Synopses & Reviews
A tale of music and memory and the journey into adulthood. Berie Carr recalls for us the summer of 1972, when she and her best friend, Sills, were 15. Driven by their restlessness, and making their own loose rules, they embark on a summer that both shatters and intensifies the bond between them.
"Moore isn't prolific, but she is proficient, powerful, and, to those who treasure her irony and skittish tenderness, precious. In her first novel since Anagrams (1986), Moore has deepened her palette and increased her discernment into the complex states of loneliness and lovingness....a needlepoint narrative in which each protective word is a stitch made with precision and a flash of light." Donna Seaman, Booklist

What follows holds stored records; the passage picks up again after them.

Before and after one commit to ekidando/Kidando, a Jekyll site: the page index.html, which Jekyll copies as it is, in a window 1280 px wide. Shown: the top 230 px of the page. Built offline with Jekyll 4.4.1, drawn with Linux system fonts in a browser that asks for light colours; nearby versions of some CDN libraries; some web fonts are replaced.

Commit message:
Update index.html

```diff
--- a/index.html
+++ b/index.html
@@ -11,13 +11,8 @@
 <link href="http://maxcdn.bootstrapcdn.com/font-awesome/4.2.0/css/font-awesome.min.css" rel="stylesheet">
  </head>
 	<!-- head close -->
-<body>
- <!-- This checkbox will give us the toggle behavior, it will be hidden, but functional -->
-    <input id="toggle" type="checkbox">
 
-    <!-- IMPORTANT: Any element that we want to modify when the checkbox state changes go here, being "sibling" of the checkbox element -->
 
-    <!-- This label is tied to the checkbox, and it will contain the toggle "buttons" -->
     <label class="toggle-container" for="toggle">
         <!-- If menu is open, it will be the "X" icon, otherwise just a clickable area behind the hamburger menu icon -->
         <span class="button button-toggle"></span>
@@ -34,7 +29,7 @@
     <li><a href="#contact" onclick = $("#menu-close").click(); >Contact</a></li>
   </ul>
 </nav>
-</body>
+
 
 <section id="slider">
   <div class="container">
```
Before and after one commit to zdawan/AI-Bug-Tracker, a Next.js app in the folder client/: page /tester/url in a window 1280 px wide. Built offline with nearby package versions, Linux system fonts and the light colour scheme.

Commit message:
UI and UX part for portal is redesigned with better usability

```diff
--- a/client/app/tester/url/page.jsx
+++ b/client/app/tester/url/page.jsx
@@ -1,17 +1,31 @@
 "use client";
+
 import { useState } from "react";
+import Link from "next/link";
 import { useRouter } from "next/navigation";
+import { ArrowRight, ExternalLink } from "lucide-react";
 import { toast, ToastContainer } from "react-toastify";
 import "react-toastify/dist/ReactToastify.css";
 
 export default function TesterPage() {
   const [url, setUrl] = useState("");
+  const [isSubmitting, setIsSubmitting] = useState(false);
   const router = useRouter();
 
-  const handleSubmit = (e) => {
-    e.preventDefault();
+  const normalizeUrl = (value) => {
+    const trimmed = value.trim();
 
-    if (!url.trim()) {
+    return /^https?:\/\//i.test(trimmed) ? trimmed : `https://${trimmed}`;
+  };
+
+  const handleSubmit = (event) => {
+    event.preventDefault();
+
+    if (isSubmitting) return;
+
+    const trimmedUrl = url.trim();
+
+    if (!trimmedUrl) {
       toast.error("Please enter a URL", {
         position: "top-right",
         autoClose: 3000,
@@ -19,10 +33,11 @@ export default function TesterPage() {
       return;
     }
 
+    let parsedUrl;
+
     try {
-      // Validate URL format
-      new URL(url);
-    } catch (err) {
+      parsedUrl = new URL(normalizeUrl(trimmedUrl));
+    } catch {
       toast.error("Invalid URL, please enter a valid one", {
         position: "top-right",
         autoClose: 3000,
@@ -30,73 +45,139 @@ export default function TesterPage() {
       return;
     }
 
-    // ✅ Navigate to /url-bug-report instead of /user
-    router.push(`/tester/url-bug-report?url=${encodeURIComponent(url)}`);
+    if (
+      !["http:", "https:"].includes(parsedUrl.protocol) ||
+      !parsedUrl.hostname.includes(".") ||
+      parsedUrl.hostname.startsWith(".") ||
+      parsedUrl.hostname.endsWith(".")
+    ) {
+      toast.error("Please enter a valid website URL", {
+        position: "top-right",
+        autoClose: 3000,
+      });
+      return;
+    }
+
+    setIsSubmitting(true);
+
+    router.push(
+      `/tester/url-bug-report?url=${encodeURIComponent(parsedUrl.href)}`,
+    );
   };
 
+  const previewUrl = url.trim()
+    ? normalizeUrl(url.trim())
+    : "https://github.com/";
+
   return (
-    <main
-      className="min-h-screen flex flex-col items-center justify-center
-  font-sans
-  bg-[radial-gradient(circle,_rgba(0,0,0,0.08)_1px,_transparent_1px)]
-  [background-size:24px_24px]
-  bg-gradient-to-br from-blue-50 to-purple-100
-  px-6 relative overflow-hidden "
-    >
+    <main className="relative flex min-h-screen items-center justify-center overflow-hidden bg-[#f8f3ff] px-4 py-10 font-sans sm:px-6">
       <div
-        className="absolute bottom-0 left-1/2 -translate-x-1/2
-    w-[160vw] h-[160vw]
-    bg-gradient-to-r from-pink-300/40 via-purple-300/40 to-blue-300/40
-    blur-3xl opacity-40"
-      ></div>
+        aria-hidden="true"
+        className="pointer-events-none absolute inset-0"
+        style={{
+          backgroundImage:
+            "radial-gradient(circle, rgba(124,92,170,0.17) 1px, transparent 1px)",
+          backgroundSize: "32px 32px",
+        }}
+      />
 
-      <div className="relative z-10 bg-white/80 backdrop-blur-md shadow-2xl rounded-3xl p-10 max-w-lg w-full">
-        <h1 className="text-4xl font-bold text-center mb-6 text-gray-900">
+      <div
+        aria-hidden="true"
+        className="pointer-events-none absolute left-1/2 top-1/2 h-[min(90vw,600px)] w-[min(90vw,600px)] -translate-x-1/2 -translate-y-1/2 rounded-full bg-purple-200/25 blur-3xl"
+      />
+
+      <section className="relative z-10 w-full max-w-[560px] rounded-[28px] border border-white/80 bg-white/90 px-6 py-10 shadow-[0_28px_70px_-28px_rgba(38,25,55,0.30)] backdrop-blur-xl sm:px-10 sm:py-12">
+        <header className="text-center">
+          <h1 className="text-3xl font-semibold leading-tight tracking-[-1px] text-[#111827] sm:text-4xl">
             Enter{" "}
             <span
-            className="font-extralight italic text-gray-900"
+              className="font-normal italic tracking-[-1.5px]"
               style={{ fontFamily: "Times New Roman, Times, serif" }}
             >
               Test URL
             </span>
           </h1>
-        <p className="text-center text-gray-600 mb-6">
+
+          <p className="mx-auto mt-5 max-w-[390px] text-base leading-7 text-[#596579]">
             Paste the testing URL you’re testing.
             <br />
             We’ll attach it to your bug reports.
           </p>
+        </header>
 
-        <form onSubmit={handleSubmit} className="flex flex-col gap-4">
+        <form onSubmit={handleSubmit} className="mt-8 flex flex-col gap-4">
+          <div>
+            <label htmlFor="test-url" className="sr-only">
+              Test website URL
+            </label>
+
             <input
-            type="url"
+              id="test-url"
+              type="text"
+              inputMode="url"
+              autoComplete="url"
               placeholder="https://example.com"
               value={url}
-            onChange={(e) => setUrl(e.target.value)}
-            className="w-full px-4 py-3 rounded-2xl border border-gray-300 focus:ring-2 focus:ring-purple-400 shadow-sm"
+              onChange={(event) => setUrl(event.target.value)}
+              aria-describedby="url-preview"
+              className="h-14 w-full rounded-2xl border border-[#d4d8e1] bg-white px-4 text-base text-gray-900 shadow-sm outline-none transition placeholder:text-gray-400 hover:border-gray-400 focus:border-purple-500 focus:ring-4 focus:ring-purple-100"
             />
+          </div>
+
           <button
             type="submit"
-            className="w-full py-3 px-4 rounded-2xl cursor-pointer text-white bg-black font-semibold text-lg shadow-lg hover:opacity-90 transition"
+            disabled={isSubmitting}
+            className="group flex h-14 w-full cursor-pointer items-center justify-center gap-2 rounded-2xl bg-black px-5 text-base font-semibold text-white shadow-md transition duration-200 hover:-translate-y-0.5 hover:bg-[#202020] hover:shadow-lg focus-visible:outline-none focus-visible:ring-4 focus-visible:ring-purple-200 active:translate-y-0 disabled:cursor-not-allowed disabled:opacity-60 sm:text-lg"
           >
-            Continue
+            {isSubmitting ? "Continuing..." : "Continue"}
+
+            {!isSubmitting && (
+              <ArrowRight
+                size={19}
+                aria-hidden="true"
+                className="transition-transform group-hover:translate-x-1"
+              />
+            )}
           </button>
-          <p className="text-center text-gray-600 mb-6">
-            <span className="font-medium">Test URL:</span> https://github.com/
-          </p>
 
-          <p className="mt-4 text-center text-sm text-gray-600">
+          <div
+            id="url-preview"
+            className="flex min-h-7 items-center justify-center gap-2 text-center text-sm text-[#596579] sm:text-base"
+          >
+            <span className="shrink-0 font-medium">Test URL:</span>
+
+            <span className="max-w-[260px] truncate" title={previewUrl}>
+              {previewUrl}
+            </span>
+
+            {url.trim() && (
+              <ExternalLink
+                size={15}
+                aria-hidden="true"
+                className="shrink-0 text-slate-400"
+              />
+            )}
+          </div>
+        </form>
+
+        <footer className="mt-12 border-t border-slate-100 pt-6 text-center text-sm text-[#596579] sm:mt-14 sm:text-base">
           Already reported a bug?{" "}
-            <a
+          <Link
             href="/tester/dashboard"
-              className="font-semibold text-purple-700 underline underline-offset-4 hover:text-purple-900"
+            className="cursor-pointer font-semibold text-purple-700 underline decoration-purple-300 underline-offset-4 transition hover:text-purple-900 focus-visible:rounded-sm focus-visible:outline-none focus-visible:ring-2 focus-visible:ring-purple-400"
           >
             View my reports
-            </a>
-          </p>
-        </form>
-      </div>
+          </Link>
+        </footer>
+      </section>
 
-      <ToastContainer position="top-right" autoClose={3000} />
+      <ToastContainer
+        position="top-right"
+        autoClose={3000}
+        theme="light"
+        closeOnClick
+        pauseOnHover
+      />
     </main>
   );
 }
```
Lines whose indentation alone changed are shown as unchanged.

"Moore's account of a disillusioned American in Paris recounting a childhood friendship feels like rereading a diary entry about that first middle-school dance dreamy, tender, embarrassing, and endlessly enticing....Moore's voice sings and soars in this perfect little book too bad it ends so soon." Kirkus Reviews